Healthy young mindsThe mental and psychosocial wellbeing of school children promotes quality learning. World Health Organisation (WHO) norms for physical, mental, social and spiritual wellness are not found to be applicable in Nepal’s context.
The mental and psychosocial wellbeing of school children promotes quality learning. World Health Organisation (WHO) norms for physical, mental, social and spiritual wellness are not found to be applicable in Nepal’s context. Students with a physical problem get more attention from teachers and parents, but their mental and emotional problems are almost overlooked. School students encounter common emotional and behavioural problems some time during their school days. It is estimated that 15-20 percent of school goers in Nepal (early childhood to grade 12) have some sort of mental health problem. Adolescents in particular have moderate to severe mental health difficulties.
In Nepal and other South Asian countries, disciplinary, learning-related, bullying, school refusal, fear/anxiety, attention deficit and conduct disorder problems are commonly seen in schools. Students committing suicide after failing the final exams and dropping out are closely connected to lack of mental health education and counselling in school. Intellectual disability among school children is a great challenge for routine teaching-learning activities.

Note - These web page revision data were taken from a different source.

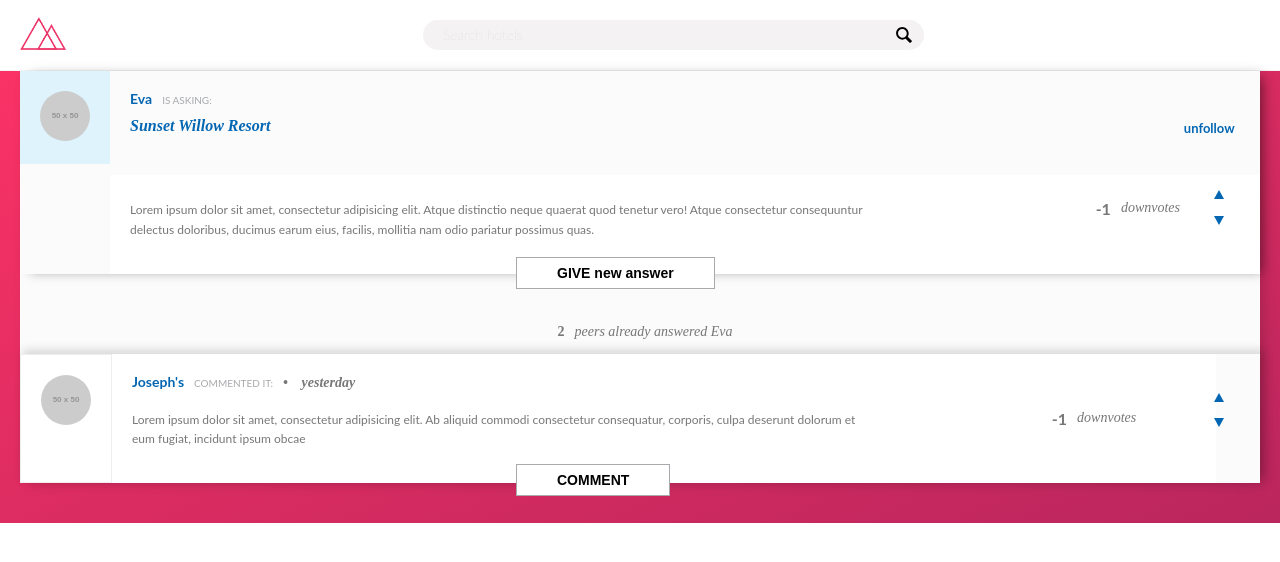
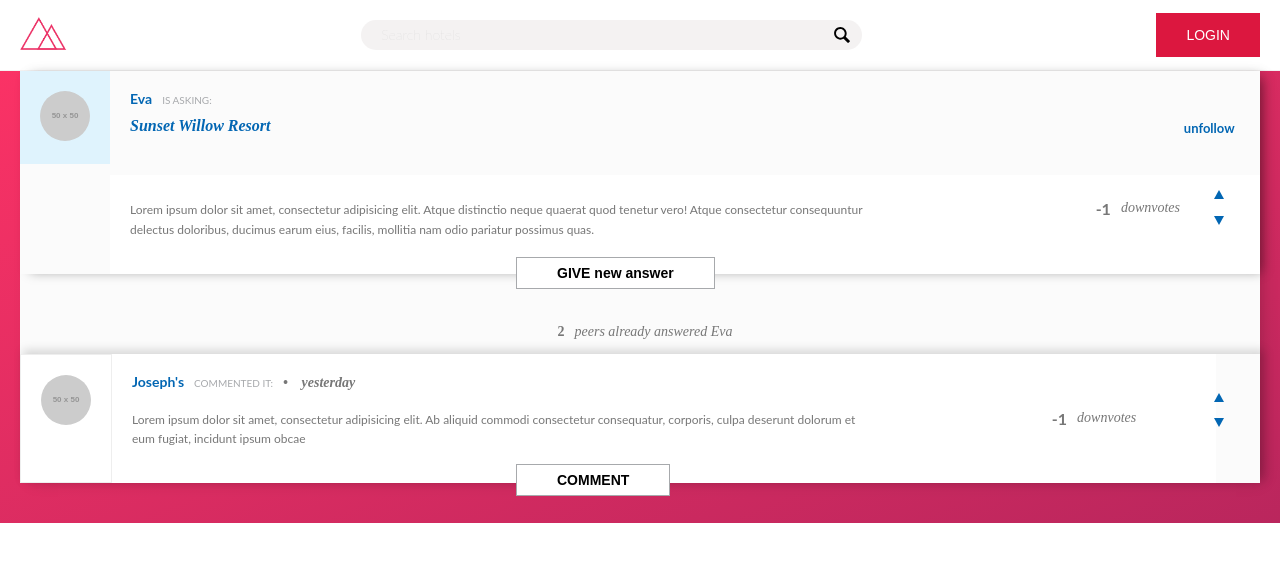
Before and after one commit to KrzysztofLen/React-hotel-app, a React (Create React App) app: page /question/0 in a window 1280 px wide. Shown: the top 562 px of the page. Built offline with nearby package versions, Linux system fonts and the light colour scheme; a web font is replaced by a local one.

Commit message:
Create login button

```diff
--- /dev/null
+++ b/src/css/components/_button.scss
@@ -0,0 +1,16 @@
+.btn {
+	background: $color-more;
+	border: none;
+	color: $color-white;
+	padding: 1em 3rem;
+	transition: background .4s ease;
+	text-transform: uppercase;
+
+	&:hover {
+		background: darken($color-more, 7%);
+	}
+
+	&--login {
+		margin-right: 2rem;
+	}
+}
--- a/src/css/styles.css
+++ b/src/css/styles.css
@@ -809,6 +809,18 @@ body.ReactModal__Body--open {
   grid-column-start: 2;
   grid-column-end: 4; }
 
+.btn {
+  background: #dc173f;
+  border: none;
+  color: #fff;
+  padding: 1em 3rem;
+  transition: background .4s ease;
+  text-transform: uppercase; }
+  .btn:hover {
+    background: #bc1436; }
+  .btn--login {
+    margin-right: 2rem; }
+
 /* ------------- */
 /*		LAYOUT    */
 /* ------------- */
--- a/src/css/styles.scss
+++ b/src/css/styles.scss
@@ -24,6 +24,7 @@
 @import "components/navigation";
 @import "components/hotel-list";
 @import "components/hotel";
+@import "components/button";
 
 /* ------------- */
 /*		LAYOUT    */
--- a/src/js/Header.jsx
+++ b/src/js/Header.jsx
@@ -1,9 +1,7 @@
 import React, {Component} from 'react';
 import {NavLink} from 'react-router-dom';
 
-const Header = (props) => {
-	// console.log(props);
-	return (
+const Header = (props) => (
 	<header className="header">
 		<NavLink to="/">
 			<img src={require("../assets/logo.png")} className="logo" alt="trillo logo"/>
@@ -11,9 +9,9 @@ const Header = (props) => {
 		<form action="#" className="search">
 			<input type="text" className="search__input" placeholder="Search hotels"/>
 		</form>
+		<button className="btn btn--login">Login</button>
 		{/*<NavLink to="/" className="header__back">Back</NavLink>*/}
 	</header>
-	)
-};
+);
 
 export default Header;
```
Lines whose indentation alone changed are shown as unchanged.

Students with intellectual difficulties need specific education in a separate setting.
Girls entering puberty at school face the shameful problem of dealing with their menstrual cycle. It sometimes creates psychological pressure and is misconstrued. Physical changes in girls and boys are natural, but they remain an unanswered and difficult matter for school adolescents. Migration, changing schools and parents fighting at home are other shared causes for students’ conversion disorder. Lack of awareness about mental health and misconceptions about its treatment are another big challenge. A minor psychological reason might bring about a serious and harmful result if not dealt with timely. Yet, there is little or no space for matters related to mental health in the school curriculum in comparison to physical health and hygiene.
Mental health education in school is basically for preventive and promotional purposes. As students’ emotional and social skills are crucial for a successful future career, school education should include mental health-related topics. Schools need to give due attention to the psychosocial wellbeing of students before real classroom teaching. Some basic ideas about mental illness and its treatment will be better disseminated in society if students are taught about it in school.
The 2015 earthquake in Nepal created several psychological hurdles among school students. So the need for mental health education is justified. Ending corporal punishment and promoting positive discipline are some initiatives that can be implemented to create a child-friendly environment in school. The mind is the key for all other activities in a human being’s life. As Nobel laureate writer Rabindranath Tagore has said, knowledge is possible where the mind is without fear. Due to tradition, religion and social stigma, many school students remain silent about the mental problems torturing them.
Efforts need to be made to expose hidden and neglected students’ mental health issues so that parents, educators, health planners and programmers pay adequate attention to the mental health concerns of children and adolescents. The secondary level curriculum should have space for topics like positive discipline, effective parenting, emotional and behavioural problems and counselling in compulsory subjects. Training for teachers about child-friendly classroom management, stress identification and dealing with mental difficulties in students is urgent. At least school teachers should be taught about psychosocial wellbeing, learning difficulties, bullying, chronic mental illness and referral conditions. Different campaigns, short-term programmes and street plays will also help to promote mental health education.
The Education Ministry and the Department of Education should not delay running comprehensive school counselling programmes in collaboration with relevant social organisations and volunteer groups. If something is endorsed in the school curriculum, it will bring permanent and effectual consequences. A diagnostic test needs to be applied to sort out psychological causes in academic failure. Opening student clubs, holding fortnightly meetings to share experiences and running community gardens and linkage programmes are necessary for the promotion of mental health education in schools in Nepal.
Every school should keep a close watch to detect issues of peer pressure, self-image, exam pressure, sex and sexuality, harassment and life skills. A trained psychosocial counsellor in every school is mandatory. Most importantly, all stakeholders need to take mental health education as a cross-cutting matter. Let’s talk about hidden affairs right from today and consider psychological hazards as a part of life.
Regmi is associated with the Nepal Youth Foundation